We already know that data and operations on data are important parts of a computer program. Sometimes our application will need to read input data from a file or write the output data to a file. Java offers classes in the package to facilitate these input/output (I/O) operations. Data can be of various types, ranging from raw bytes to characters, to primitive data types, and to objects.

Java treats I/O in a standard, uniform way in the form of streams. Conceptually, a stream on one end is connected to an I/O device (e.g. a file or a socket), to another stream (or a program), and ultimately to a program on the other end. The data flows between a program and the I/O device through these streams.

Only a low-level stream capable of reading bytes or characters can be directly connected to an I/O device, while a computer program can be connected to a low-level or a high-level stream. A high-level stream does some kind of data processing; it converts the low-level data (e.g. bytes and characters) into high-level data (e.g. primitive data types). Because in the I/O devices (such as a file) the data always lives in the form of bytes or characters, we cannot directly connect a high-level stream to an I/O device. Instead, a high-level stream is connected to a low-level stream, which in turn is connected to an I/O device.

From the perspective of a Java application, the data falls into three categories: raw bytes and characters, primitive data types, and objects. So, the focus of this chapter is to understand how to perform I/O in a Java program by using streams. To accomplish that, we explore three paths: how to read and write data in binary format (including bytes and data types), how to read and write data in text format, and how to read and write objects.


Java I/O Streams

An I/O Stream in Java represents an input source or an output destination. A stream can represent many different kinds of sources and destinations, including disk files, devices, other programs, and memory arrays. Streams support many different kinds of data, including simple bytes, primitive data types, localized characters, and objects. Some streams simply pass on data; others manipulate and transform the data in useful ways.

No matter how they work internally, all streams present the same simple model to programs that use them: A stream is an ordered sequence of data. Speaking alternatively, a stream in Java is a path along which data flows (like a pipe along which water flows). It has a source (of data) and a destination (for that data).

Java streams are classified into two basic types, namely, input stream and output stream. An input stream extracts (i.e. reads) data from the source and sends it to the program. Similarly, an output stream takes data from the program and sends (i.e. writes) it to the destination.

Figures 1 and 2 below illustrate the use of I/O streams. The program connects and opens an input stream on the data source and then reads the data serially.  Similarly, the program connects and opens an output stream to the destination place of data and then writes data out serially.
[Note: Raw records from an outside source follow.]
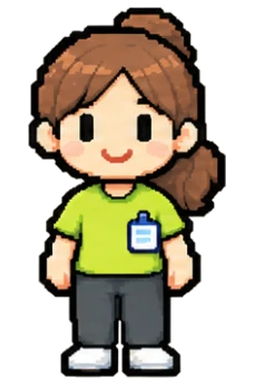
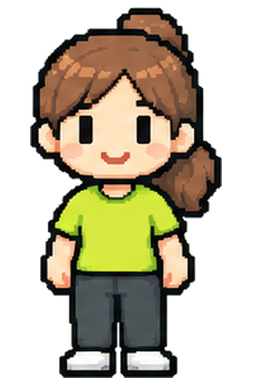
여성형 운동복에서 사원증 빼기(기본 의상은 사원증 없이)
- 보완본 시트의 여성형 운동복에는 사원증이 있어, 사원증이 없는 첫 시안의 그림을 같은 키로 맞춰 사용

Changed region(s): [[0.0938, 0.0, 0.9062, 1.0], [0.5, 0.125, 0.5312, 0.1562], [0.1875, 0.25, 0.2188, 0.2812]]

diff --git a/scripts/cut-outfit-art.py b/scripts/cut-outfit-art.py
@@ -10,12 +10,14 @@ from scipy import ndimage as ndi
 SRC = 'design/outfit-sheet-2026-11-19/outfit-sheet-v2.webp'
 OUT = Path('public/game/v22/characters')
 KEYS = ['workout', 'nurse', 'doctor', 'office', 'hoodie', 'scrub', 'glasses', 'vest']
-im = Image.open(SRC).convert('RGB'); a = np.asarray(im)
-H = im.height
-light = a.min(2) >= 215
-lab, n = ndi.label(light); sizes = ndi.sum(light, lab, range(1, n + 1))
-bg = np.isin(lab, [i + 1 for i, s in enumerate(sizes) if s > 6000])   # 바깥 바탕만 배경(그림 안의 흰 가운·신발은 남김)
-fg = ndi.binary_opening(~bg, structure=np.ones((3, 3)))
+def load(src):
+    im = Image.open(src).convert('RGB'); a = np.asarray(im)
+    light = a.min(2) >= 215
+    lab, n = ndi.label(light); sizes = ndi.sum(light, lab, range(1, n + 1))
+    bg = np.isin(lab, [i + 1 for i, s in enumerate(sizes) if s > 6000])   # 바깥 바탕만 배경(그림 안의 흰 가운·신발은 남김)
+    return a, ndi.binary_opening(~bg, structure=np.ones((3, 3)))
+a, fg = load(SRC)
+H = a.shape[0]
 rows = []
 for y0, y1 in ((0, H // 2), (H // 2, H)):
     m = np.zeros_like(fg); m[y0:y1] = fg[y0:y1]
@@ -24,7 +26,7 @@ for y0, y1 in ((0, H // 2), (H // 2, H)):
            if sl[0].stop - sl[0].start >= 150 and sl[1].stop - sl[1].start >= 60]
     row.sort(); assert len(row) == 8, len(row); rows.append(row)
 
-def cut(box):
+def cut(box, a=a, fg=fg):
     x0, y0, x1, y1 = box
     m = fg[y0:y1, x0:x1]
     l, k = ndi.label(m); m = l == 1 + int(np.argmax(ndi.sum(m, l, range(1, k + 1))))   # 가장 큰 덩어리 = 캐릭터
@@ -35,6 +37,12 @@ def cut(box):
     return c.crop((xs.min(), ys.min(), xs.max() + 1, ys.max() + 1))
 
 sprites = {g: [cut(b) for b in rows[r]] for r, g in enumerate('mf')}
+# 기본 의상(운동복)은 사원증 없이(11-19 TK). 보완본 시트의 여성형 운동복에는 사원증이 달려 있어,
+# 사원증이 없는 첫 시안(outfit-sheet-original.png)의 여성형 운동복을 같은 키로 맞춰 대신 씁니다.
+a1, fg1 = load('design/outfit-sheet-2026-11-19/outfit-sheet-original.png')
+old = cut((221, 160, 378, 459), a1, fg1)
+k = sprites['f'][0].height / old.height
+sprites['f'][0] = old.resize((round(old.width * k), round(old.height * k)), Image.LANCZOS)
 s = 372 / max(sp.height for sp in sprites['m'])
 for g in 'mf':
     for k, sp in zip(KEYS, sprites[g]):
In both the cases, the program does not know the details of end points (i.e. source and destination).


A program uses an input stream  to read data from a source, one item at a time:

Figure 1: Reading information into a program



A program uses an output stream to write data to a destination, one item at time:

Figure 2: Writing information from a program



In the next section, we will talk about the Java I/O Stream Classes.